G.R. Adams failed to mention in 1972 that there was a flaw to this masterplan. Much of this district was farmland, the border between the West Riding of Yorkshire and Derbyshire, to the south of Hackenthorpe, where most of the townships were planned. All was not lost, because those parts of Derbyshire soon found themselves in a new county.

“Local government reform will create a new South Yorkshire metropolitan county with four constituent districts of Barnsley, Doncaster, Rotherham, and Sheffield. Each of these proud cities (sic) faces similar problems of industrial waste and neglect, substandard housing, and declining industry. Sheffield as the largest centre will have considerable influence. Yet while preoccupied with Mosborough to the south-east, it must offer cooperation and coordination to the north and may have to divert resources.
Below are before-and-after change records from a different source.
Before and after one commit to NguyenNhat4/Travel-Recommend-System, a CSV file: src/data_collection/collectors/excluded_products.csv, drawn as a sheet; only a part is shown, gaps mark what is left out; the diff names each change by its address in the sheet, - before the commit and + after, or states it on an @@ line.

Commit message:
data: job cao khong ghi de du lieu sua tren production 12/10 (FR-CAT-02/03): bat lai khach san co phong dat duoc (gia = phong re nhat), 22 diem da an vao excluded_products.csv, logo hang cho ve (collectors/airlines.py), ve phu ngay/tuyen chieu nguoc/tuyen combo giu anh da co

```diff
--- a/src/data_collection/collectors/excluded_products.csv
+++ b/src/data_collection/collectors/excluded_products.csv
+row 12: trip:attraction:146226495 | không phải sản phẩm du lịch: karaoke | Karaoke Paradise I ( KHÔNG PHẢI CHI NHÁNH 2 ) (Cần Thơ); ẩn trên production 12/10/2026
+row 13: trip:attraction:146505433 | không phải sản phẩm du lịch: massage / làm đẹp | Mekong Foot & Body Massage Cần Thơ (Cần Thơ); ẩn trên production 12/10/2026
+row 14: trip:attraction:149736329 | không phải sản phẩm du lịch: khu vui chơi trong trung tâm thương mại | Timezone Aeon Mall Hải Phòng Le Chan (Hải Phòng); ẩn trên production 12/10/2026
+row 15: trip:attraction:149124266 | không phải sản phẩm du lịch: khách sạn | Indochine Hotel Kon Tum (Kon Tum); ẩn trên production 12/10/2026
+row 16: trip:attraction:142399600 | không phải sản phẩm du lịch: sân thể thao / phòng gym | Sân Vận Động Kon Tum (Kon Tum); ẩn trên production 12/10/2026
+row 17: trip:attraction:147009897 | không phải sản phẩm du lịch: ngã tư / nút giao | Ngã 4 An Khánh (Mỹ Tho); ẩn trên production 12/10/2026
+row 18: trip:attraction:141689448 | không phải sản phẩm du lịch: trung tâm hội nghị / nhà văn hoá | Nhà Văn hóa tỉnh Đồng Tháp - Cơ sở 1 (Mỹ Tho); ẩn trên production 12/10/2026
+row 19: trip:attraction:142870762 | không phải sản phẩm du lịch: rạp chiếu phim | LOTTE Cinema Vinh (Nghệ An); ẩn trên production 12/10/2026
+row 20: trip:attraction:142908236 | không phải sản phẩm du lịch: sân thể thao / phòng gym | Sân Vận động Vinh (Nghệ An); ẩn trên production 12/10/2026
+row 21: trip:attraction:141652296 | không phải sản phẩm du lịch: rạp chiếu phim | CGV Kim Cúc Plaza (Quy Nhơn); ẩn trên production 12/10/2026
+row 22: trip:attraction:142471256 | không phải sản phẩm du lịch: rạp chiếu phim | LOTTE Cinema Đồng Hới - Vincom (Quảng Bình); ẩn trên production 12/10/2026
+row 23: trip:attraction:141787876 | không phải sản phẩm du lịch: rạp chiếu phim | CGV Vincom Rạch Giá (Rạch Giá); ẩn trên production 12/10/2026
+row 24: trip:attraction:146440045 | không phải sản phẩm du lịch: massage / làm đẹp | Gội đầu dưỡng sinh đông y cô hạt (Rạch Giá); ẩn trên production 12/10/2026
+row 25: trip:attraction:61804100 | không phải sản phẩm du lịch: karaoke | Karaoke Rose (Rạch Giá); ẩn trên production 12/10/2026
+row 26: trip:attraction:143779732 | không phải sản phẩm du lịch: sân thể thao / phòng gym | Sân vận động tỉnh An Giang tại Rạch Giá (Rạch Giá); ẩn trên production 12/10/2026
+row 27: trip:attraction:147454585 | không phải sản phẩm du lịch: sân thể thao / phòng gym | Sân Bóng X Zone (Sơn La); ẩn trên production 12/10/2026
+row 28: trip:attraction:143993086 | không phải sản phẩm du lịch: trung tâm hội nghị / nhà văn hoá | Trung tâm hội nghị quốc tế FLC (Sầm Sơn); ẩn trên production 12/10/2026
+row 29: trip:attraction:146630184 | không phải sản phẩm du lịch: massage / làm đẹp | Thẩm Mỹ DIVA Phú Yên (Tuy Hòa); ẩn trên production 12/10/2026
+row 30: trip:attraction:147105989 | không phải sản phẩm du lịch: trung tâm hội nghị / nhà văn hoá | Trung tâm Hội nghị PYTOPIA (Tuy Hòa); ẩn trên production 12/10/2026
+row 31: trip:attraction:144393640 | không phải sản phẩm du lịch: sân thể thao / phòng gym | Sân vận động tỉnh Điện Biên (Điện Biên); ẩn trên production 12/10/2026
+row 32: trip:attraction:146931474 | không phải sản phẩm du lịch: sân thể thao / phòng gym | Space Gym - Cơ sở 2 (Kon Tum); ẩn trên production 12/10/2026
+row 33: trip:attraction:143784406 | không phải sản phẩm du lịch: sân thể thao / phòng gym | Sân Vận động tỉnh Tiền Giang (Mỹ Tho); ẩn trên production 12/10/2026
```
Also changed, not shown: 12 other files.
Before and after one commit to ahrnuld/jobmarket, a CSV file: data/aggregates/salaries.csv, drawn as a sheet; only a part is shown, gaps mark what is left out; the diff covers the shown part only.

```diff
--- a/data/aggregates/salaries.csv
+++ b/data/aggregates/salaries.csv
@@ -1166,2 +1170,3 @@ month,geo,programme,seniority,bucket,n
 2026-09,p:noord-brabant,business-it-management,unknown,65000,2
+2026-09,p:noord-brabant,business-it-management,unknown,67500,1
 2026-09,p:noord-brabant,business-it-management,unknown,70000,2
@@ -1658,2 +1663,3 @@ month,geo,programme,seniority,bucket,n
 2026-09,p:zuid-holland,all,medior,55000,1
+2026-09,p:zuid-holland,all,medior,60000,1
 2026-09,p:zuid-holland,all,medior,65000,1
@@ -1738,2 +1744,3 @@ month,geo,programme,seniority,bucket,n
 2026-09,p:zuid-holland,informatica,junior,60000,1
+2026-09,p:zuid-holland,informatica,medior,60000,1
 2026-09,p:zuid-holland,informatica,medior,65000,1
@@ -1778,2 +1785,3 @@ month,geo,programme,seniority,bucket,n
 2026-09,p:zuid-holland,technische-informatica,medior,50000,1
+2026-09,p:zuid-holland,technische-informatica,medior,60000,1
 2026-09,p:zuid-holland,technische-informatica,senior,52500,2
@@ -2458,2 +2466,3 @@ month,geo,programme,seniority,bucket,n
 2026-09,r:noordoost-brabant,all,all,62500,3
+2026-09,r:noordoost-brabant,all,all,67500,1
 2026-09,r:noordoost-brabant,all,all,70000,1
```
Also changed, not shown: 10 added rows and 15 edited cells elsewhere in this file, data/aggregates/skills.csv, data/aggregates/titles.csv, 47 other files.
“The whole of South Yorkshire is increasingly dominant by the large, nationalised undertakings for coal, steel, rail, gas, and electricity, and larger but fewer organisations concerned with major heavy engineering. The power of decision is moving away from South Yorkshire and the control of its destiny is slipping into other hands.

“While there are great financial advantages in the whole area being designated an intermediate area, it is a blow to the independent spirit of Sheffield that it can no longer stand alone upon its own excellence.

“Perhaps the most difficult task for the city is to avoid being misled by its own pride and to recognise its own deficiencies. It must create a major change in its industrial future and encourage a rich creative diversity in its life and leisure.”

And while there will be critics of Sheffield’s progress over fifty years, it could be said that the city did re-invent itself. With little heavy industry remaining, the emphasis has switched towards leisure, service industries, and something that could never have been envisaged, a digital future.

As we reflect on our city of long ago, we must touch on the astonishing decline of the city centre.

Nobody anticipated that Sheffield, with a city centre full of shops and people, would fall victim to Meadowhall and the internet. Who could have anticipated a city without Cole Brothers, Walsh’s, Cockayne’s, and Paulden’s (which would become Debenhams a year later)?

Sheffield is still changing, perhaps quicker than most other cities, and the two stages of the Heart of the City redevelopment, might be the much-needed catalyst to reinvent the city centre’s future.